> **Exercise**: Apart from the images, every record here needs to be copied exactly.

[Content revision data]

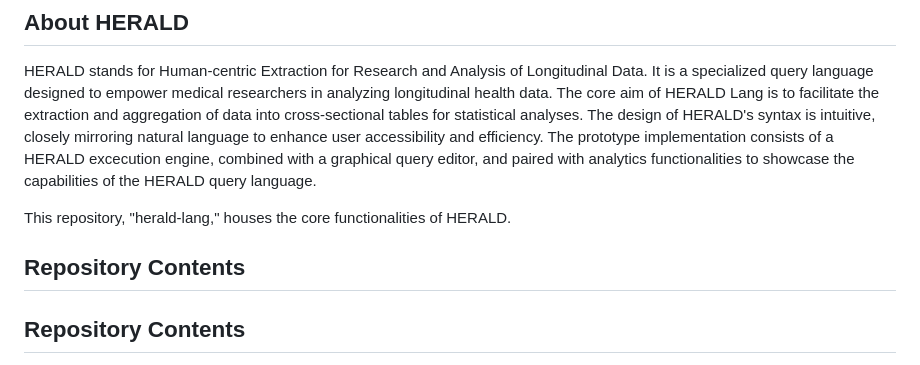
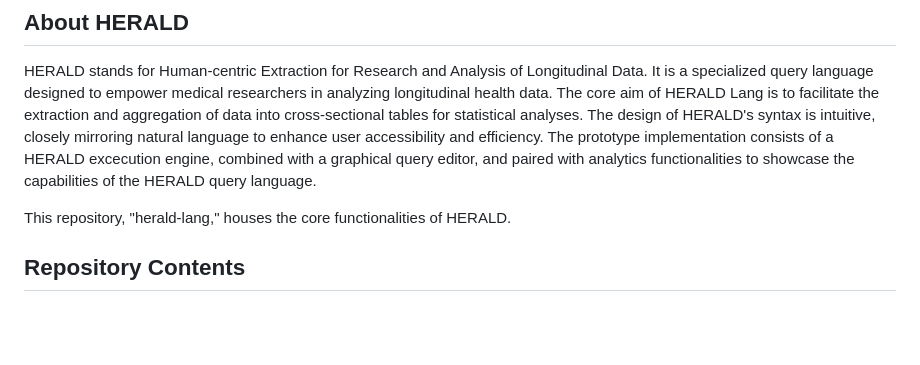
Before and after one commit to BIH-MI/herald-lang, a Markdown page: README.md, the part around the change. Rendered like a GitHub page; blank space fills up the shorter version.

```diff
--- a/README.md
+++ b/README.md
@@ -5,8 +5,6 @@
 HERALD stands for Human-centric Extraction for Research and Analysis of Longitudinal Data. It is a specialized query language designed to empower medical researchers in analyzing longitudinal health data. The core aim of HERALD Lang is to facilitate the extraction and aggregation of data into cross-sectional tables for statistical analyses. The design of HERALD's syntax is intuitive, closely mirroring natural language to enhance user accessibility and efficiency. The prototype implementation consists of a HERALD excecution engine, combined with a  graphical query editor, and paired with analytics functionalities to showcase the capabilities of the HERALD query language.
 
 This repository, "herald-lang," houses the core functionalities of HERALD.
-
-## Repository Contents
 
 ## Repository Contents
 
```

> **Written solution**:
Before and after one commit to BIH-MI/herald-lang, a Markdown page: README.md, the part around the change. Rendered like a GitHub page; blank space fills up the shorter version.

```diff
--- a/README.md
+++ b/README.md
@@ -5,8 +5,6 @@
 HERALD stands for Human-centric Extraction for Research and Analysis of Longitudinal Data. It is a specialized query language designed to empower medical researchers in analyzing longitudinal health data. The core aim of HERALD Lang is to facilitate the extraction and aggregation of data into cross-sectional tables for statistical analyses. The design of HERALD's syntax is intuitive, closely mirroring natural language to enhance user accessibility and efficiency. The prototype implementation consists of a HERALD excecution engine, combined with a  graphical query editor, and paired with analytics functionalities to showcase the capabilities of the HERALD query language.
 
 This repository, "herald-lang," houses the core functionalities of HERALD.
-
-## Repository Contents
 
 ## Repository Contents
 
```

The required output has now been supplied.